Because outcome variable of Ozone is continuous, we are going to binarize this variable into ozone1 (top 10% take 1 and 0 otherwise), ozone2 (top 20% take 1 and 0 otherwise), and ozone3 (top 30% take 1 and 0 otherwise).

# delete observations having NAs 
ozonedat <- na.omit(airquality)
# define binary ozone level
ozonedat$ozone1 <- ifelse(ozonedat$Ozone < quantile(ozonedat$Ozone, prob = 0.1), 1, 0)
ozonedat$ozone2 <- ifelse(ozonedat$Ozone < quantile(ozonedat$Ozone, prob = 0.2), 1, 0)
ozonedat$ozone3 <- ifelse(ozonedat$Ozone < quantile(ozonedat$Ozone, prob = 0.3), 1, 0)

As an exposure variable of main interest, we use numerical Temp (temperature). Because a range of Temp is wide we devide it by 10 and use Temp2 in the model so that one unit change of Temp2 is ten unit (10 Fahrenheit) in Temp.

summary(ozonedat$Temp)
#>    Min. 1st Qu.  Median    Mean 3rd Qu.    Max. 
#>   57.00   71.00   79.00   77.79   84.50   97.00
ozonedat$Temp2 <- ozonedat$Temp / 10
summary(ozonedat$Temp2)
#>    Min. 1st Qu.  Median    Mean 3rd Qu.    Max. 
#>   5.700   7.100   7.900   7.779   8.450   9.700

As other confounding variables, we chose solar radiation (Solar.R) and average wind speed (Wind) so that formula used for glm is ozone1 ~ Temp2 + Solar.R + Wind, for example.
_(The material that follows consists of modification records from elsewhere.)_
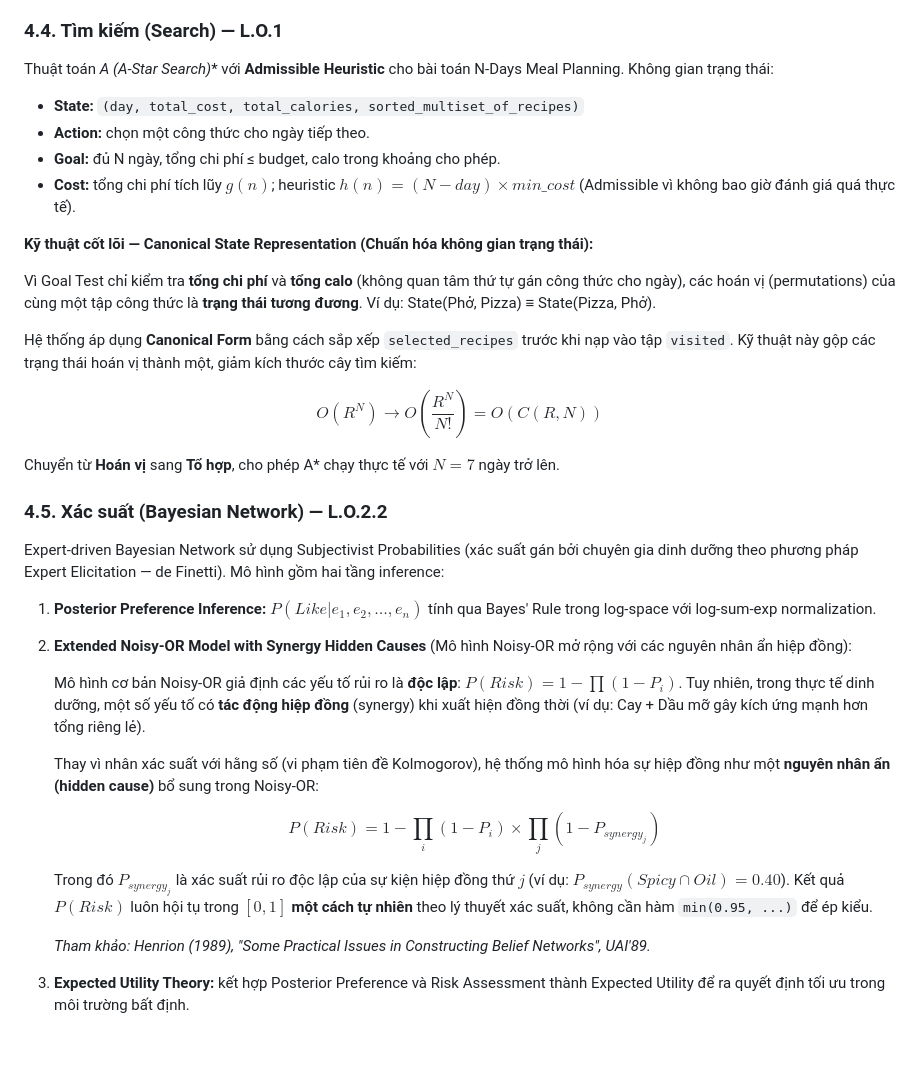
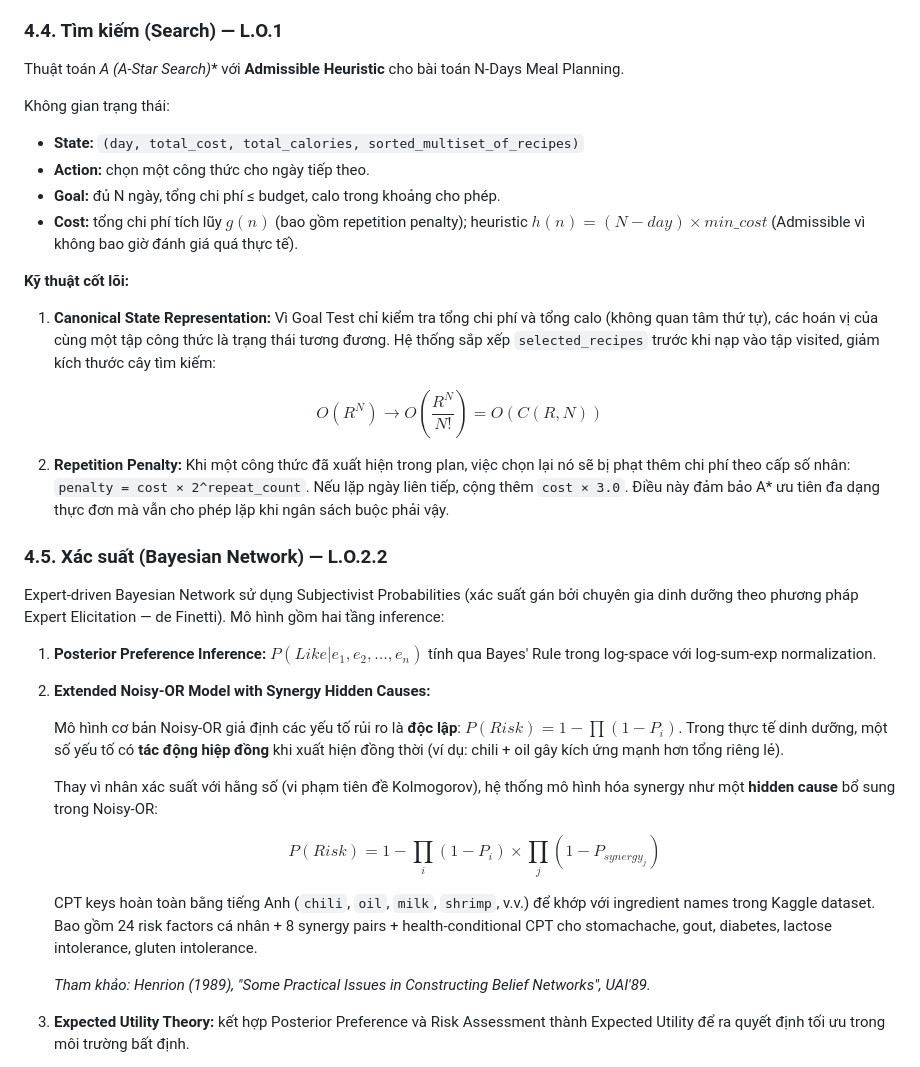
Before and after one commit to dvydinh/yumify, a Markdown page: README.md, the part around one of its changes. Drawn GitHub-style; blank space fills up the shorter version.

```diff
--- a/README.md
+++ b/README.md
@@ -106,22 +110,22 @@ Hệ chuyên gia dựa trên luật (Rule-based Expert System) sử dụng Propo
 
 ### 4.4. Tìm kiếm (Search) — L.O.1
 
-Thuật toán **A* (A-Star Search)** với **Admissible Heuristic** cho bài toán N-Days Meal Planning. Không gian trạng thái:
+Thuật toán **A* (A-Star Search)** với **Admissible Heuristic** cho bài toán N-Days Meal Planning.
+
+Không gian trạng thái:
 
 - **State:** `(day, total_cost, total_calories, sorted_multiset_of_recipes)`
 - **Action:** chọn một công thức cho ngày tiếp theo.
 - **Goal:** đủ N ngày, tổng chi phí ≤ budget, calo trong khoảng cho phép.
-- **Cost:** tổng chi phí tích lũy $g(n)$; heuristic $h(n) = (N - day) \times min\_cost$ (Admissible vì không bao giờ đánh giá quá thực tế).
+- **Cost:** tổng chi phí tích lũy $g(n)$ (bao gồm repetition penalty); heuristic $h(n) = (N - day) \times min\_cost$ (Admissible vì không bao giờ đánh giá quá thực tế).
 
-**Kỹ thuật cốt lõi — Canonical State Representation (Chuẩn hóa không gian trạng thái):**
+**Kỹ thuật cốt lõi:**
 
-Vì Goal Test chỉ kiểm tra **tổng chi phí** và **tổng calo** (không quan tâm thứ tự gán công thức cho ngày), các hoán vị (permutations) của cùng một tập công thức là **trạng thái tương đương**. Ví dụ: State(Phở, Pizza) ≡ State(Pizza, Phở).
-
-Hệ thống áp dụng **Canonical Form** bằng cách sắp xếp `selected_recipes` trước khi nạp vào tập `visited`. Kỹ thuật này gộp các trạng thái hoán vị thành một, giảm kích thước cây tìm kiếm:
+1. **Canonical State Representation:** Vì Goal Test chỉ kiểm tra tổng chi phí và tổng calo (không quan tâm thứ tự), các hoán vị của cùng một tập công thức là trạng thái tương đương. Hệ thống sắp xếp `selected_recipes` trước khi nạp vào tập visited, giảm kích thước cây tìm kiếm:
 
 $$O(R^N) \rightarrow O\left(\frac{R^N}{N!}\right) = O(C(R,N))$$
 
-Chuyển từ **Hoán vị** sang **Tổ hợp**, cho phép A* chạy thực tế với $N = 7$ ngày trở lên.
+2. **Repetition Penalty:** Khi một công thức đã xuất hiện trong plan, việc chọn lại nó sẽ bị phạt thêm chi phí theo cấp số nhân: `penalty = cost × 2^repeat_count`. Nếu lặp ngày liên tiếp, cộng thêm `cost × 3.0`. Điều này đảm bảo A* ưu tiên đa dạng thực đơn mà vẫn cho phép lặp khi ngân sách buộc phải vậy.
 
 ### 4.5. Xác suất (Bayesian Network) — L.O.2.2
 
@@ -129,15 +133,15 @@ Expert-driven Bayesian Network sử dụng Subjectivist Probabilities (xác su
 
 1. **Posterior Preference Inference:** $P(Like | e_1, e_2, \ldots, e_n)$ tính qua Bayes' Rule trong log-space với log-sum-exp normalization.
 
-2. **Extended Noisy-OR Model with Synergy Hidden Causes** (Mô hình Noisy-OR mở rộng với các nguyên nhân ẩn hiệp đồng):
+2. **Extended Noisy-OR Model with Synergy Hidden Causes:**
 
-   Mô hình cơ bản Noisy-OR giả định các yếu tố rủi ro là **độc lập**: $P(Risk) = 1 - \prod(1 - P_i)$. Tuy nhiên, trong thực tế dinh dưỡng, một số yếu tố có **tác động hiệp đồng** (synergy) khi xuất hiện đồng thời (ví dụ: Cay + Dầu mỡ gây kích ứng mạnh hơn tổng riêng lẻ).
+   Mô hình cơ bản Noisy-OR giả định các yếu tố rủi ro là **độc lập**: $P(Risk) = 1 - \prod(1 - P_i)$. Trong thực tế dinh dưỡng, một số yếu tố có **tác động hiệp đồng** khi xuất hiện đồng thời (ví dụ: chili + oil gây kích ứng mạnh hơn tổng riêng lẻ).
 
-   Thay vì nhân xác suất với hằng số (vi phạm tiên đề Kolmogorov), hệ thống mô hình hóa sự hiệp đồng như một **nguyên nhân ẩn (hidden cause)** bổ sung trong Noisy-OR:
+   Thay vì nhân xác suất với hằng số (vi phạm tiên đề Kolmogorov), hệ thống mô hình hóa synergy như một **hidden cause** bổ sung trong Noisy-OR:
 
    $$P(Risk) = 1 - \prod_{i}(1 - P_i) \times \prod_{j}(1 - P_{synergy_j})$$
 
-   Trong đó $P_{synergy_j}$ là xác suất rủi ro độc lập của sự kiện hiệp đồng thứ $j$ (ví dụ: $P_{synergy}(Spicy \cap Oil) = 0.40$). Kết quả $P(Risk)$ luôn hội tụ trong $[0, 1]$ **một cách tự nhiên** theo lý thuyết xác suất, không cần hàm `min(0.95, ...)` để ép kiểu.
+   CPT keys hoàn toàn bằng tiếng Anh (`chili`, `oil`, `milk`, `shrimp`, v.v.) để khớp với ingredient names trong Kaggle dataset. Bao gồm 24 risk factors cá nhân + 8 synergy pairs + health-conditional CPT cho stomachache, gout, diabetes, lactose intolerance, gluten intolerance.
 
    *Tham khảo: Henrion (1989), "Some Practical Issues in Constructing Belief Networks", UAI'89.*
 
```
Also changed, not shown: other parts of README.md (+38 -36 lines).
We specify conditioning confounder values as an average of each variable by fixcov = data.frame(Solar.R = mean(ozonedat$Solar.R), Wind = mean(ozonedat$Wind)).

ozone.fit1 <- logisticRR(ozone1 ~ Temp2 +  Solar.R + Wind, data = ozonedat, basecov = min(ozonedat$Temp2),
                        fixcov = data.frame(Solar.R = mean(ozonedat$Solar.R), Wind = mean(ozonedat$Wind)), 
                        boot = FALSE)

ozone.fit2 <- logisticRR(ozone2 ~ Temp2 +  Solar.R + Wind, data = ozonedat, basecov = min(ozonedat$Temp2),
                        fixcov = data.frame(Solar.R = mean(ozonedat$Solar.R), Wind = mean(ozonedat$Wind)), 
                        boot = FALSE)

ozone.fit3 <- logisticRR(ozone3 ~ Temp2 +  Solar.R + Wind, data = ozonedat, basecov = min(ozonedat$Temp2),
                        fixcov = data.frame(Solar.R = mean(ozonedat$Solar.R), Wind = mean(ozonedat$Wind)), 
                        boot = FALSE)

As prevalence of outcome is smaller (ozone1 < ozone2 < ozone3), estimated adjusted relative risk is closer to adjusted odds ratio.

print(c(ozone.fit1$RR, ozone.fit2$RR, ozone.fit3$RR))
#>         1         1         1 
#> 0.7644533 0.5527379 0.6431837

## odds ratio
exp(ozone.fit1$fit$coefficients[2])
#>     Temp2 
#> 0.7600622

Next we are going to use nominalRR when an exposure variable is converted into nominal variable of Temp.factor having three categories – low, medium, and high.

Note that adjusted relative risk when basecov = "low", comparecov = "medium" is the reciprocal of that when basecov = "medium", comparecov = "low".

# define binary ozone level
ozonedat$ozone1 <- ifelse(ozonedat$Ozone < quantile(ozonedat$Ozone, prob = 0.1), 1, 0)
ozonedat$Temp.factor <- ifelse(ozonedat$Temp <= quantile(ozonedat$Temp, prob = 0.25), "low",
                                 ifelse(ozonedat$Temp > quantile(ozonedat$Temp, prob = 0.8), "high", "medium"))
ozonedat$Temp.factor <- as.factor(ozonedat$Temp.factor)

ozone.fit.factor <- nominalRR(ozone1 ~ Temp.factor + Solar.R + Wind, data = ozonedat,
                                basecov = "low", comparecov = "medium",
                                fixcov = data.frame(Solar.R = mean(ozonedat$Solar.R), Wind = mean(ozonedat$Wind)), boot = FALSE)

ozone.fit.factor2 <- nominalRR(ozone1 ~ Temp.factor + Solar.R + Wind, data = ozonedat,
                                 basecov = "medium", comparecov = "low",
                                 fixcov = data.frame(Solar.R = mean(ozonedat$Solar.R), Wind = mean(ozonedat$Wind)), boot = FALSE)


print(c(ozone.fit.factor$RR, ozone.fit.factor2$RR))
#>         1         1 
#> 0.8622041 1.1598181
print(1/ozone.fit.factor2$RR)
#>         1 
#> 0.8622041